`reduce``f``ridentity``list`procedure`reduce`is a variant of`fold`.RIDENTITY should be a "right identity" of the procedure F -- that is, for any value X acceptable to F,

(F X RIDENTITY) = X

`reduce`has the following definition:If LIST = (), return RIDENTITY; Otherwise, return

`(fold F (car LIST) (cdr LIST))`....in other words, we compute

`(fold F RIDENTITY LIST)`.Note that RIDENTITY is used

*only*in the empty-list case. You typically use`reduce`when applying F is expensive and you'd like to avoid the extra application incurred when`fold`applies F to the head of LIST and the identity value, redundantly producing the same value passed in to F. For example, if F involves searching a file directory or performing a database query, this can be significant. In general, however,`fold`is useful in many contexts where`reduce`is not (consider the examples given in the`fold`definition -- only one of the five folds uses a function with a right identity. The other four may not be performed with`reduce`).Note: MIT Scheme and Haskell flip F's arg order for their
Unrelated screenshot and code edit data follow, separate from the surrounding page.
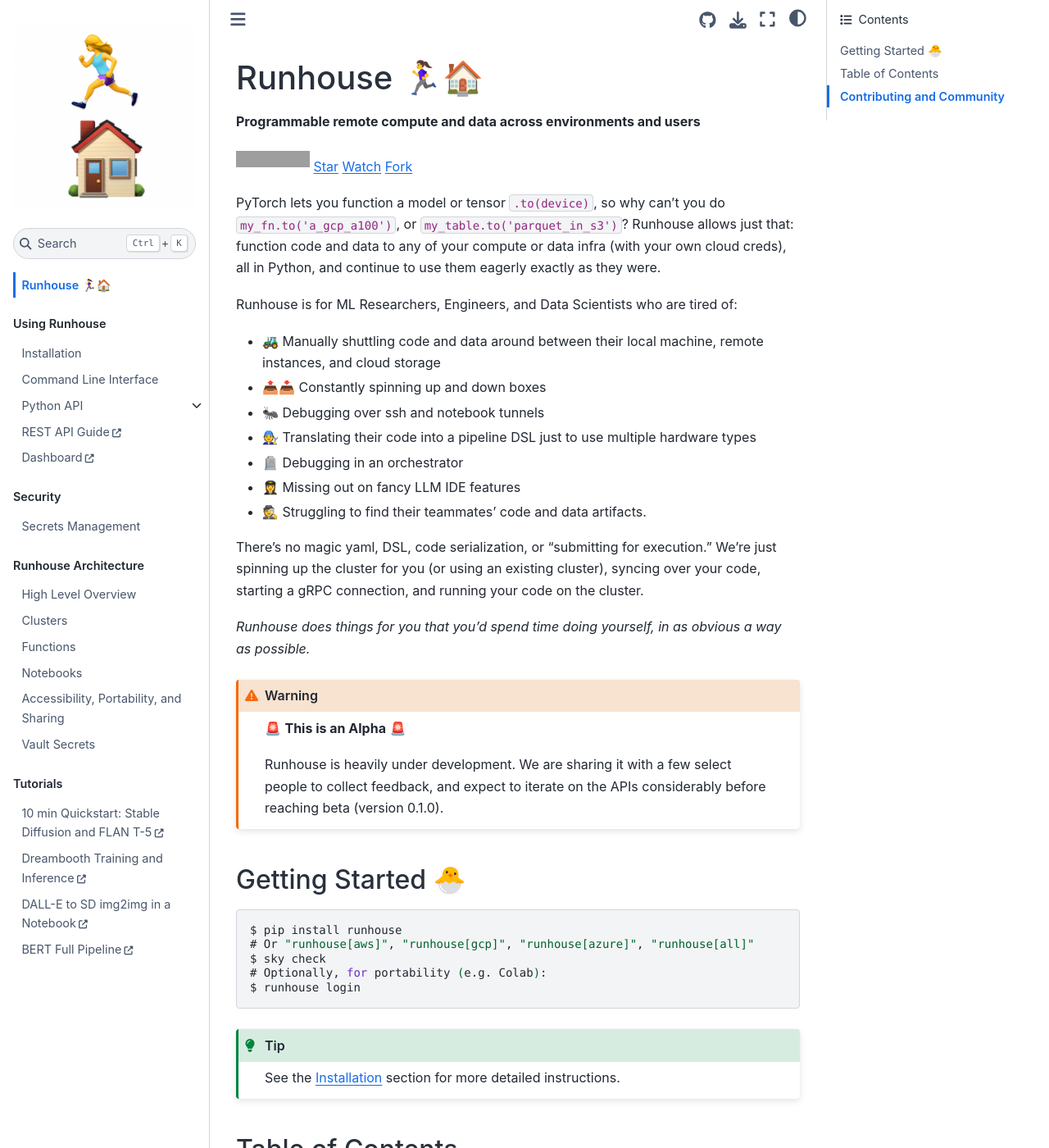
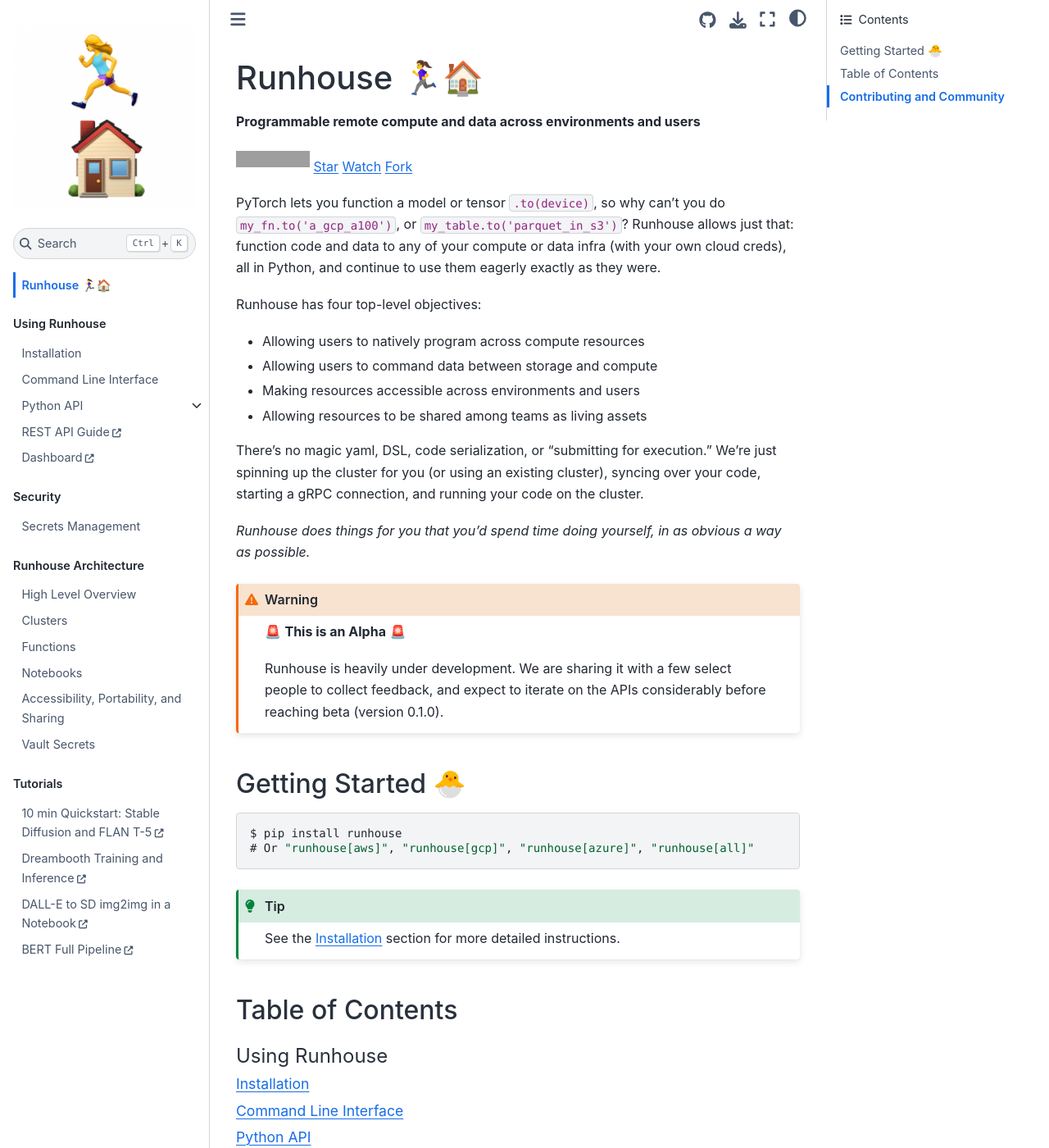
Before and after one commit to run-house/runhouse, a Sphinx documentation site: the page built from docs/index.rst, in a window 1280 px wide and 1400 px high. Shown: the whole window at 82% size. Built offline with Sphinx 7.4.7 and the Sphinx Book theme 1.1.4, drawn with Linux system fonts in a browser that asks for light colours; grey boxes are pictures that could not be loaded.

Commit message:
update index.rst

```diff
--- a/docs/index.rst
+++ b/docs/index.rst
@@ -22,15 +22,13 @@
 Runhouse allows just that: function code and data to any of your compute or data infra (with your own cloud creds),
 all in Python, and continue to use them eagerly exactly as they were.
 
-Runhouse is for ML Researchers, Engineers, and Data Scientists who are tired of:
+Runhouse has four top-level objectives:
 
-- 🚜 Manually shuttling code and data around between their local machine, remote instances, and cloud storage
-- 📤📥 Constantly spinning up and down boxes
-- 🐜 Debugging over ssh and notebook tunnels
-- 🧑‍🔧 Translating their code into a pipeline DSL just to use multiple hardware types
-- 🪦 Debugging in an orchestrator
-- 👩‍✈️ Missing out on fancy LLM IDE features
-- 🕵️ Struggling to find their teammates' code and data artifacts.
+
+* Allowing users to natively program across compute resources
+* Allowing users to command data between storage and compute
+* Making resources accessible across environments and users
+* Allowing resources to be shared among teams as living assets
 
 
 There's no magic yaml, DSL, code serialization, or "submitting for execution." We're just spinning up the cluster for you (or using an existing cluster), syncing over your code, starting a gRPC connection, and running your code on the cluster.
@@ -49,9 +47,6 @@
 
     $ pip install runhouse
     # Or "runhouse[aws]", "runhouse[gcp]", "runhouse[azure]", "runhouse[all]"
-    $ sky check
-    # Optionally, for portability (e.g. Colab):
-    $ runhouse login
 
 .. tip::
    See the :ref:`Installation` section for more detailed instructions.
```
`reduce`and`fold`functions.;; Take the max of a list of non-negative integers. (reduce max 0 nums) ; i.e., (apply max 0 nums)